Did I mention the big tap dance numbers? Tralen Doler, who has directed and choreographed the whole production, has created some real doozies – the kind that make you leap to your feet and shout “Bravo!” at the conclusion. Even I, a curmudgeonly critic who usually keeps her opinions to herself in public, found myself spontaneously cheering. What fun!
To facilitate all this singing and dancing on the rather small Cohoes stage, scenic designer Scott Aronow has built a runway out through and around the pit orchestra. A tall and narrow upper deck with swinging doors below and above is accessed by swooping staircases that beg to have Astaire and Rogers glide gracefully up them. The entire set is light and bright with clean, period perfect art deco decorations, and backed by a blue sky that Karl Chmielewski’s lighting takes from sunny day to starry, starry night and back again.
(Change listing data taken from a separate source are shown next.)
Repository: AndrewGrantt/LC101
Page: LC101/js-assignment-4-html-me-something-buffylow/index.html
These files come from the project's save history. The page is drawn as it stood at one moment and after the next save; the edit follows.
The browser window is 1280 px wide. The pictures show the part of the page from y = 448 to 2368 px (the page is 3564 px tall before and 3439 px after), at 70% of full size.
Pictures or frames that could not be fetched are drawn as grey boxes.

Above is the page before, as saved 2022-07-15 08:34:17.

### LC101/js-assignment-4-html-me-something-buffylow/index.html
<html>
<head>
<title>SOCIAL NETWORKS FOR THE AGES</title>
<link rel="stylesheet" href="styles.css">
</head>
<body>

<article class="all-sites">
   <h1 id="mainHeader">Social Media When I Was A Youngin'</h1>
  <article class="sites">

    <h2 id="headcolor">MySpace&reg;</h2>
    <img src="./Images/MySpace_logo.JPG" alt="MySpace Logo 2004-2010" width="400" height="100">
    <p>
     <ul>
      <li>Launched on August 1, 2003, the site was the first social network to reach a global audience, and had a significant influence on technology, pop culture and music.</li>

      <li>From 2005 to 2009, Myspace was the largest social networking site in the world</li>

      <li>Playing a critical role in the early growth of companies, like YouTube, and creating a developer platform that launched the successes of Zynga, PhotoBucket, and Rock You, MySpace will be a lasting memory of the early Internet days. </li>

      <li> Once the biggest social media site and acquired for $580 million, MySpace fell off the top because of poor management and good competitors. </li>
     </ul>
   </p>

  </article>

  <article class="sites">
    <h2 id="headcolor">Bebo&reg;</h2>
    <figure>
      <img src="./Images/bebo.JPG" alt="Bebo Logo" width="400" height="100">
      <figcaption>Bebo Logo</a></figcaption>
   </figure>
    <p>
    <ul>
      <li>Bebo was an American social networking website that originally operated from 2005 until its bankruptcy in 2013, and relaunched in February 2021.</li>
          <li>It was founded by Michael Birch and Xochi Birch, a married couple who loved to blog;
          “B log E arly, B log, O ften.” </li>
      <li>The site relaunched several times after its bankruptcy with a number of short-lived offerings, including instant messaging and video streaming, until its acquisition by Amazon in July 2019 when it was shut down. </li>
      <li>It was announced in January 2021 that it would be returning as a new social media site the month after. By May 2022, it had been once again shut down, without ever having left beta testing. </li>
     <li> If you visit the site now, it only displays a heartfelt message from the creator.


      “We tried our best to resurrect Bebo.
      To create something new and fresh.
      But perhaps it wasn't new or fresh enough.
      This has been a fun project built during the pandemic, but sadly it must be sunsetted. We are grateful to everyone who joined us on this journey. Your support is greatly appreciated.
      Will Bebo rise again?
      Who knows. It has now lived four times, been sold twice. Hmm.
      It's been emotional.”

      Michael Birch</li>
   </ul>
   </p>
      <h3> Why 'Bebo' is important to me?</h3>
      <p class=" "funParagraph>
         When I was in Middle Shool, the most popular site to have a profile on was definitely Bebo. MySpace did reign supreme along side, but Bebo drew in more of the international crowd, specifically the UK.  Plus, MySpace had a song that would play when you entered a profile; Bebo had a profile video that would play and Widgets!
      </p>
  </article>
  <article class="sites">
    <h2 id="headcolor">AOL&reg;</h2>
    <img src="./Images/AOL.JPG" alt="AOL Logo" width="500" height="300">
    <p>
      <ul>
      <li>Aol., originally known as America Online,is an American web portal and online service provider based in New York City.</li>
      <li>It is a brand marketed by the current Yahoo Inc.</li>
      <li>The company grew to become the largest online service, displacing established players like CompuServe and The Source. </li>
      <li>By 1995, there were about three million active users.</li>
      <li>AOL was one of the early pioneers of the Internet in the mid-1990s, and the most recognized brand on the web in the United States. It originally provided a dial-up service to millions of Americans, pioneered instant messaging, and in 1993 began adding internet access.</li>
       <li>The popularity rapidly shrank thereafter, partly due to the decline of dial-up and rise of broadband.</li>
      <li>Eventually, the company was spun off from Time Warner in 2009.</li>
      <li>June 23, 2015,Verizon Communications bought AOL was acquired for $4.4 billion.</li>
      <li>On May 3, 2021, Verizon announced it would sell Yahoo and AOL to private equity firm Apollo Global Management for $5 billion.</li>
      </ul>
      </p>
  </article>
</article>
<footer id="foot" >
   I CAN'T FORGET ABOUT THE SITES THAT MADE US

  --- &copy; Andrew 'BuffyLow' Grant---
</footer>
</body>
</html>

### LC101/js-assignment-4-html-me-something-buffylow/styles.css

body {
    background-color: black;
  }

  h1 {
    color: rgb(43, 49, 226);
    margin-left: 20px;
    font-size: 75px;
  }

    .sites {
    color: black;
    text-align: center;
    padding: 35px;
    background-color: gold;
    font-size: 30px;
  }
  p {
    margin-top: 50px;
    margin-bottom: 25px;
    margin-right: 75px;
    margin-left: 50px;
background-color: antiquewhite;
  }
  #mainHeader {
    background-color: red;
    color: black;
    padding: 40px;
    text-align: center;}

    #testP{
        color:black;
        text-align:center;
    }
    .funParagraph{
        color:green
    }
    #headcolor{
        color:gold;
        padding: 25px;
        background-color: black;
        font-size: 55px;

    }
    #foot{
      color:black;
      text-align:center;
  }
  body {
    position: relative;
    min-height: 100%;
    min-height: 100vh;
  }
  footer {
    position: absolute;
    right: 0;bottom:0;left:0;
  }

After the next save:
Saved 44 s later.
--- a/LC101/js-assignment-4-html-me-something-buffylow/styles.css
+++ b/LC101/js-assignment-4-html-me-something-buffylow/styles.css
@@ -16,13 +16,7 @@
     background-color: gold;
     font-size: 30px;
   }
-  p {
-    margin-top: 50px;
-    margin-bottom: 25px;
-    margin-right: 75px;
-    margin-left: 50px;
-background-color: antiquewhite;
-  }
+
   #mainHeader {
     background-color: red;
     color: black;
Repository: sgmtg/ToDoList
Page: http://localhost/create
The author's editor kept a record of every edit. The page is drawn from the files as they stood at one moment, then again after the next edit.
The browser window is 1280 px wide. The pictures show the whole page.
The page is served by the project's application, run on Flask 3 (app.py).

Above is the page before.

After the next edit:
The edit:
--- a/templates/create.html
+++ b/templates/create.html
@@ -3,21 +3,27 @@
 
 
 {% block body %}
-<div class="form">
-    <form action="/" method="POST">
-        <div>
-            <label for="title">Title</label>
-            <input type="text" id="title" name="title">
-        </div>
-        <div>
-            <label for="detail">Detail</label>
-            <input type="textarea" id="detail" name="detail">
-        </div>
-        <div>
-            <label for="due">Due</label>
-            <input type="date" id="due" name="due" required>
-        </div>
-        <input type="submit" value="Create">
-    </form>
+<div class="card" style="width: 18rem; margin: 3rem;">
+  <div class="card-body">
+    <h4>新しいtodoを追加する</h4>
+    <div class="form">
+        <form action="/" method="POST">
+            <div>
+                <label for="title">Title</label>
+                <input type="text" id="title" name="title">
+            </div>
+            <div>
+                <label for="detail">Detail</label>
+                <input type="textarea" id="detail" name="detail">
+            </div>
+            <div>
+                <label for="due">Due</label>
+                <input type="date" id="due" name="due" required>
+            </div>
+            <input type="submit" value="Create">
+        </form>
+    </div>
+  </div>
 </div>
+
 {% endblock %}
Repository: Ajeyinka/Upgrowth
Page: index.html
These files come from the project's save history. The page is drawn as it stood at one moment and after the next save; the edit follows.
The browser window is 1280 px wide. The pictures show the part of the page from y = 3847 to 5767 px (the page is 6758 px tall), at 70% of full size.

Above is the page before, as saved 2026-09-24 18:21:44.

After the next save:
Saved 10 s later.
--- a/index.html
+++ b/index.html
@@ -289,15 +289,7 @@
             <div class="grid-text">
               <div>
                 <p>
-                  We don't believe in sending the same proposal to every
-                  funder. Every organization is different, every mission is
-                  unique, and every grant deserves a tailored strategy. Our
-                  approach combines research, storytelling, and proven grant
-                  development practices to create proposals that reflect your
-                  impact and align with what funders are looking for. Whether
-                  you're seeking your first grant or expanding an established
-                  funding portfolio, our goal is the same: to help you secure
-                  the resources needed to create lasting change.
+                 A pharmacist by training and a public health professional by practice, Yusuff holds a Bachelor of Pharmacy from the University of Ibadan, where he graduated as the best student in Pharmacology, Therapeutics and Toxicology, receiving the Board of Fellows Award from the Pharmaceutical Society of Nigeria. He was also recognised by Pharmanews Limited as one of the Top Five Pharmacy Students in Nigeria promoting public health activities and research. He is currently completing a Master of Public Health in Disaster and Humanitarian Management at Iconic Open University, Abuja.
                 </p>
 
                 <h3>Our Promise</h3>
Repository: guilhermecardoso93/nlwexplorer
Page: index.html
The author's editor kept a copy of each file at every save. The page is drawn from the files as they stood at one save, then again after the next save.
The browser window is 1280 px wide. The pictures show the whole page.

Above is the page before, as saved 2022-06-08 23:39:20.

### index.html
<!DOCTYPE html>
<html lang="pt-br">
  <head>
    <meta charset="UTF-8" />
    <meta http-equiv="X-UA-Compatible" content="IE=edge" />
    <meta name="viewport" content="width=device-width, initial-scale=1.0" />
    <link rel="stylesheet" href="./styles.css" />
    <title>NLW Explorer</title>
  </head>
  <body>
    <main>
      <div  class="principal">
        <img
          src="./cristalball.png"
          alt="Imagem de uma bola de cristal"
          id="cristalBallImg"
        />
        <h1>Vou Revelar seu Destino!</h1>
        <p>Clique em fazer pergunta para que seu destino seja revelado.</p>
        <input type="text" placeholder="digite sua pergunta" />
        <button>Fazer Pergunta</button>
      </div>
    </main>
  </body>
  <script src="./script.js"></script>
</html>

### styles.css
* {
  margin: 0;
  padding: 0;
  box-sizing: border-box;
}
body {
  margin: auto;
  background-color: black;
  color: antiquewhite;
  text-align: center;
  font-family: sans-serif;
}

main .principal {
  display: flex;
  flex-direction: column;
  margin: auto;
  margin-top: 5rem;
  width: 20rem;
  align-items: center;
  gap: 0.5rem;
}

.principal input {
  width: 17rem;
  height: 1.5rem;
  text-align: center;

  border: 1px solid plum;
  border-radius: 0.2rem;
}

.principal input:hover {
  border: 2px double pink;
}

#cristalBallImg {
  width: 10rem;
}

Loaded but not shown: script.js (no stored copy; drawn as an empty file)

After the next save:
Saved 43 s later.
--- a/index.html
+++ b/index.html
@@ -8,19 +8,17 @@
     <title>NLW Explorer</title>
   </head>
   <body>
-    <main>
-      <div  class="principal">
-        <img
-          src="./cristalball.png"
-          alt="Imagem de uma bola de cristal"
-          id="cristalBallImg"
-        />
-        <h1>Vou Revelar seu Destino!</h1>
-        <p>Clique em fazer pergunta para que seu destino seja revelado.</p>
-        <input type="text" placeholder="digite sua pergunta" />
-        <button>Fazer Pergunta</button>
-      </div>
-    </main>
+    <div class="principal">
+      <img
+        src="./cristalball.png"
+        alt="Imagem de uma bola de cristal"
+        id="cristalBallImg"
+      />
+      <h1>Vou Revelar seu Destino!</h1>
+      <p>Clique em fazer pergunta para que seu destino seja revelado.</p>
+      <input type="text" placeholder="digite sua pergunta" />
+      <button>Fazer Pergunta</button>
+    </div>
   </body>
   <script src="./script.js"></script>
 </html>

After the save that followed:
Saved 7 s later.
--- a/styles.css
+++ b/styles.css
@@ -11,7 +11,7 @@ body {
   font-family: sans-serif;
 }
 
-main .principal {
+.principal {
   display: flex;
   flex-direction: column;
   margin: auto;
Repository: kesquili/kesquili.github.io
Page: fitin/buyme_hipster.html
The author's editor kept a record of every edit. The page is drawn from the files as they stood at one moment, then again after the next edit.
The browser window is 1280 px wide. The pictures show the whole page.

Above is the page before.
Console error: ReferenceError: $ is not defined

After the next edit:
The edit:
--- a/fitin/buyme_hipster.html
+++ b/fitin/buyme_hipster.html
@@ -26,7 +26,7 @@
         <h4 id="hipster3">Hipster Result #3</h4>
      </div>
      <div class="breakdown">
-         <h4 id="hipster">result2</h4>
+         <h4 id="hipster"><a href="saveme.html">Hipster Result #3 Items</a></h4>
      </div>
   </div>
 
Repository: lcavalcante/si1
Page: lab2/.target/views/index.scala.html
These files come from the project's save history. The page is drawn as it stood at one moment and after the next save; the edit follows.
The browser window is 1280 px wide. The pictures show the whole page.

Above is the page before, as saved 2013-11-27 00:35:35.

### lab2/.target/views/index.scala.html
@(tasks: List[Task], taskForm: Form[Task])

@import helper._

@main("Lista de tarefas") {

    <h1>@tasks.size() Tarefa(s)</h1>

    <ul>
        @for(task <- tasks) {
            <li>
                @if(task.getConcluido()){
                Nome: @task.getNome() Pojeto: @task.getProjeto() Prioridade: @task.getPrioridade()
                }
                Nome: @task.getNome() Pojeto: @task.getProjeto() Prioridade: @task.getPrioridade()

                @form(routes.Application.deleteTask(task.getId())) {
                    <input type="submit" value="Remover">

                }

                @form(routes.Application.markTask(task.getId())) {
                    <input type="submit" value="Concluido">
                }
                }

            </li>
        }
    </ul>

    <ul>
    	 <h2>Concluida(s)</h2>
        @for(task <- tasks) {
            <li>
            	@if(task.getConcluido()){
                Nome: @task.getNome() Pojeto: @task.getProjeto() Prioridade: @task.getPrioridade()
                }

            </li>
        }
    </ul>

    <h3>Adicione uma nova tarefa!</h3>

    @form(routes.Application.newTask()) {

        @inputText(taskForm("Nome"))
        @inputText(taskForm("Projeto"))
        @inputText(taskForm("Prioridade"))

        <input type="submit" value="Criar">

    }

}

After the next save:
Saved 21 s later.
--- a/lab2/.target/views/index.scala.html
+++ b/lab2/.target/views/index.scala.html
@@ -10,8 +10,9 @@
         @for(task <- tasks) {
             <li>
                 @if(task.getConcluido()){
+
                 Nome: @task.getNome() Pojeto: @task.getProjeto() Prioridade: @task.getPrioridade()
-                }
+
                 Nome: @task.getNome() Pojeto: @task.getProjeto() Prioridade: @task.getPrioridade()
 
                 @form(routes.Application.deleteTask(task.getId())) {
The entire ensemble looks like they are having a great time. The chorus formed by the Angels and the Sailors (Byron DeMent, Thay Floyd, Nathan Suggs and Tony Rivera) form a Broadway-ready dancing corps. Rivera, Cohoes’ Managing Director, stepped into his sailor suit when a dancer had to unexpectedly leave the show, and it is a treat to see him in action. Watch for the moment (the very long moment) in the title song when he hoists Hendricks aloft. All that talent and he keeps the books too!
You don’t have a musical with out any music and so I can’t leave the scene without acknowledging the Anything Goes Band, ably led by Musical Director, pianist and conductor Charles Elliott. The ensemble features Graham Doig on synthesizer, John Van Voris and Kevin Barcomb on reeds, and Mary Rodriguez on drums. And who was that dapper dude blowing Gabriel’s trumpet? I have discovered that it was Casey Murphy, and a fine job he does of it.
How wonderful it is for cast, crew and audience when everything gels and theatrical nirvana is achieved. Don’t miss this opportunity to really enjoy yourself. Get to the Cohoes Music Hall TODAY!
Anything Goes, presented by C-R Productions, runs weekends through May 15 at the Cohoes Music Hall, 58 Remsen Street in Cohoes. The show runs two hours and forty-five minutes with one intermission and is suitable for the whole family. Call the box office at 518-237-7999 for tickets and information.
P.S. I see that Cohoes has announced their 2005-2006 season: A Chorus Line September 23-October 9, My Fair Lady October 28-November 13, Annie December 2-18, Ain’t Misbehavin’ February 3-19, Kiss Me, Kate March 17-April 2, and La Cage Aux Folles April 28-May 14. Subscriptions ($140 for adults, $115 for seniors and children) are available at the box office AND if you subscribe before May 15 you receive two free orchestra seats to the show of your choice. What a great way to introduce friends to the Music Hall!
copyright Gail M. Burns, 2005